EXERCISE
Copy out the records in full, word for word, without pictures.

(Dataset records)
^^^^^^^^^^^^^^^^
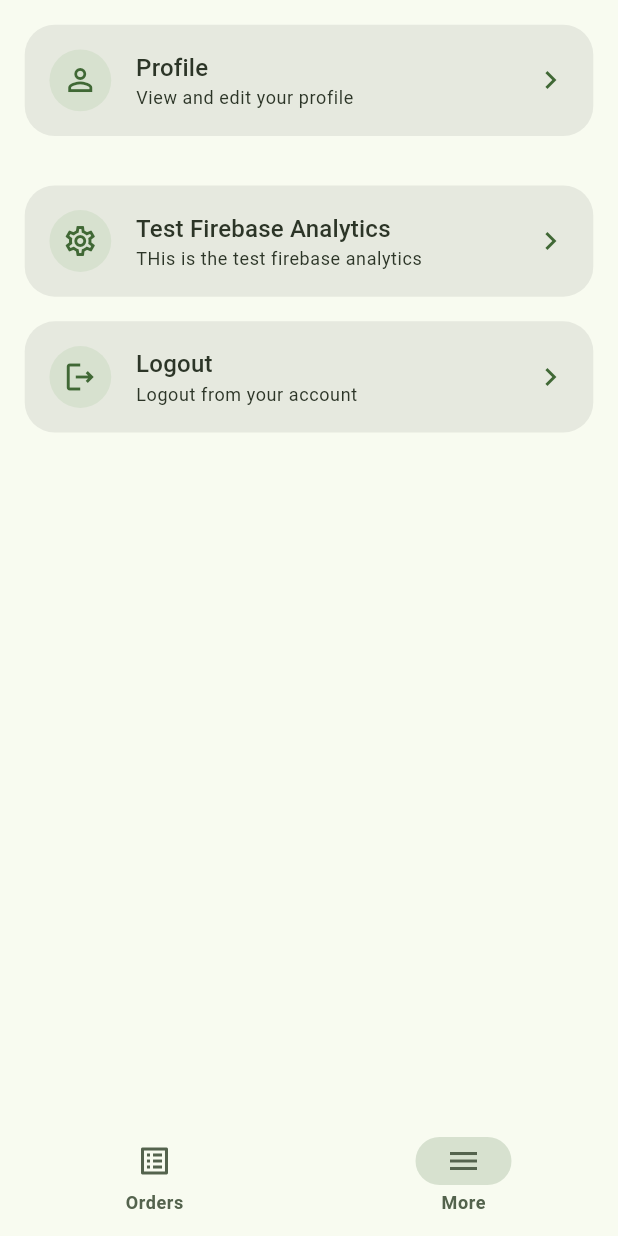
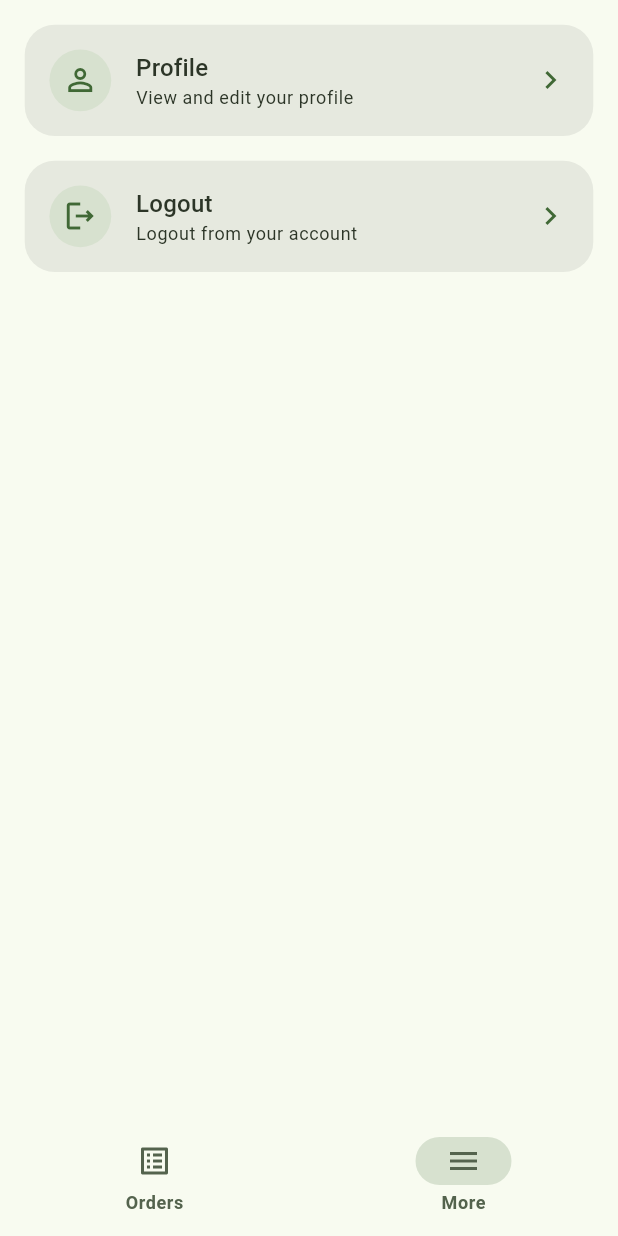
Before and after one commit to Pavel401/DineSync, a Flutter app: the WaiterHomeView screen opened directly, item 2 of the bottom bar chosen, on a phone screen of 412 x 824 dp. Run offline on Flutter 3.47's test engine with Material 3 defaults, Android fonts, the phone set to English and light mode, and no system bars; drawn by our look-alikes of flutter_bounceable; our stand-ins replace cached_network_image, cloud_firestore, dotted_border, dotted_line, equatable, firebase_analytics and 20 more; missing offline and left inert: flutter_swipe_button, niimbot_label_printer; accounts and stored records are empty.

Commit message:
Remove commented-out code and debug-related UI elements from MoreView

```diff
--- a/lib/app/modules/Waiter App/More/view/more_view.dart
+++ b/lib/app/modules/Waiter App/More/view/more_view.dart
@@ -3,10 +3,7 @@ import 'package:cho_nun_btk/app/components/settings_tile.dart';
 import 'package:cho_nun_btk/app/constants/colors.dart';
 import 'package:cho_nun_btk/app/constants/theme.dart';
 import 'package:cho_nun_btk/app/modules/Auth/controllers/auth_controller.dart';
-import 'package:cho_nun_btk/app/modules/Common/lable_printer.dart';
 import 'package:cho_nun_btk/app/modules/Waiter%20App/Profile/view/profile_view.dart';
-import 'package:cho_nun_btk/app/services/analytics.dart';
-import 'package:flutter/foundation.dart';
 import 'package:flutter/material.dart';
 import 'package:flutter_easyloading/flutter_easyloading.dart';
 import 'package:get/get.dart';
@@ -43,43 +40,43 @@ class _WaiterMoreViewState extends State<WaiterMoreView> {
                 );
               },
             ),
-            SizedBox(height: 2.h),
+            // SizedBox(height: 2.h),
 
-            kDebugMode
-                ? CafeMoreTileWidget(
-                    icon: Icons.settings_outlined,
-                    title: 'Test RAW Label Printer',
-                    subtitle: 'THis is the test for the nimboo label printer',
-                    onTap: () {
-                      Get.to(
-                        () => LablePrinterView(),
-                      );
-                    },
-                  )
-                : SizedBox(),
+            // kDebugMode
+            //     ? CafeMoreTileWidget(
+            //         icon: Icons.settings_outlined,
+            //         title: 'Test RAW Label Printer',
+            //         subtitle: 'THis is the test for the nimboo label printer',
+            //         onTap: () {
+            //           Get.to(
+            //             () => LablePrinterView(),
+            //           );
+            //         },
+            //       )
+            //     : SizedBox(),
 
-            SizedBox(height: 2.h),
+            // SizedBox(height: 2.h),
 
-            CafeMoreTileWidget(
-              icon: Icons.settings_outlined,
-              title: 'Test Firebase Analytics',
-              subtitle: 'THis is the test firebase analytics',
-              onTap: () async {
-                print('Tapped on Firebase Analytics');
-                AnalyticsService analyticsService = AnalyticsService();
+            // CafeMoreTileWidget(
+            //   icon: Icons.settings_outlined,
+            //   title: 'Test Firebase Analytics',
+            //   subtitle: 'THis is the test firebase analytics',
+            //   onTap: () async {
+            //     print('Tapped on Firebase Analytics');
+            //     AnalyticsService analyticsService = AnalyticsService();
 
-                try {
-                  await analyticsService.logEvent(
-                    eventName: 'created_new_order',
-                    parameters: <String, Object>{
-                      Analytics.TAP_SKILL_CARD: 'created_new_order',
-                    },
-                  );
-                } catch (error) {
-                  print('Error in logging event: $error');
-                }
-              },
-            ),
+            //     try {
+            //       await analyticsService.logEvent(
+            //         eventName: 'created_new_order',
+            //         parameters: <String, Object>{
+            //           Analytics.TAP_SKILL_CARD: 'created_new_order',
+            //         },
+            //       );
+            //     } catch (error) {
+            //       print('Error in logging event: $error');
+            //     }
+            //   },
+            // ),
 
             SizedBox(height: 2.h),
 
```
^^^^^^^^^^^^^^^^
RESPONSE TO THIS TASK
Before and after one commit to Pavel401/DineSync, a Flutter app: the WaiterHomeView screen opened directly, item 2 of the bottom bar chosen, on a phone screen of 412 x 824 dp. Run offline on Flutter 3.47's test engine with Material 3 defaults, Android fonts, the phone set to English and light mode, and no system bars; drawn by our look-alikes of flutter_bounceable; our stand-ins replace cached_network_image, cloud_firestore, dotted_border, dotted_line, equatable, firebase_analytics and 20 more; missing offline and left inert: flutter_swipe_button, niimbot_label_printer; accounts and stored records are empty.

Commit message:
Remove commented-out code and debug-related UI elements from MoreView

```diff
--- a/lib/app/modules/Waiter App/More/view/more_view.dart
+++ b/lib/app/modules/Waiter App/More/view/more_view.dart
@@ -3,10 +3,7 @@ import 'package:cho_nun_btk/app/components/settings_tile.dart';
 import 'package:cho_nun_btk/app/constants/colors.dart';
 import 'package:cho_nun_btk/app/constants/theme.dart';
 import 'package:cho_nun_btk/app/modules/Auth/controllers/auth_controller.dart';
-import 'package:cho_nun_btk/app/modules/Common/lable_printer.dart';
 import 'package:cho_nun_btk/app/modules/Waiter%20App/Profile/view/profile_view.dart';
-import 'package:cho_nun_btk/app/services/analytics.dart';
-import 'package:flutter/foundation.dart';
 import 'package:flutter/material.dart';
 import 'package:flutter_easyloading/flutter_easyloading.dart';
 import 'package:get/get.dart';
@@ -43,43 +40,43 @@ class _WaiterMoreViewState extends State<WaiterMoreView> {
                 );
               },
             ),
-            SizedBox(height: 2.h),
+            // SizedBox(height: 2.h),
 
-            kDebugMode
-                ? CafeMoreTileWidget(
-                    icon: Icons.settings_outlined,
-                    title: 'Test RAW Label Printer',
-                    subtitle: 'THis is the test for the nimboo label printer',
-                    onTap: () {
-                      Get.to(
-                        () => LablePrinterView(),
-                      );
-                    },
-                  )
-                : SizedBox(),
+            // kDebugMode
+            //     ? CafeMoreTileWidget(
+            //         icon: Icons.settings_outlined,
+            //         title: 'Test RAW Label Printer',
+            //         subtitle: 'THis is the test for the nimboo label printer',
+            //         onTap: () {
+            //           Get.to(
+            //             () => LablePrinterView(),
+            //           );
+            //         },
+            //       )
+            //     : SizedBox(),
 
-            SizedBox(height: 2.h),
+            // SizedBox(height: 2.h),
 
-            CafeMoreTileWidget(
-              icon: Icons.settings_outlined,
-              title: 'Test Firebase Analytics',
-              subtitle: 'THis is the test firebase analytics',
-              onTap: () async {
-                print('Tapped on Firebase Analytics');
-                AnalyticsService analyticsService = AnalyticsService();
+            // CafeMoreTileWidget(
+            //   icon: Icons.settings_outlined,
+            //   title: 'Test Firebase Analytics',
+            //   subtitle: 'THis is the test firebase analytics',
+            //   onTap: () async {
+            //     print('Tapped on Firebase Analytics');
+            //     AnalyticsService analyticsService = AnalyticsService();
 
-                try {
-                  await analyticsService.logEvent(
-                    eventName: 'created_new_order',
-                    parameters: <String, Object>{
-                      Analytics.TAP_SKILL_CARD: 'created_new_order',
-                    },
-                  );
-                } catch (error) {
-                  print('Error in logging event: $error');
-                }
-              },
-            ),
+            //     try {
+            //       await analyticsService.logEvent(
+            //         eventName: 'created_new_order',
+            //         parameters: <String, Object>{
+            //           Analytics.TAP_SKILL_CARD: 'created_new_order',
+            //         },
+            //       );
+            //     } catch (error) {
+            //       print('Error in logging event: $error');
+            //     }
+            //   },
+            // ),
 
             SizedBox(height: 2.h),
 
```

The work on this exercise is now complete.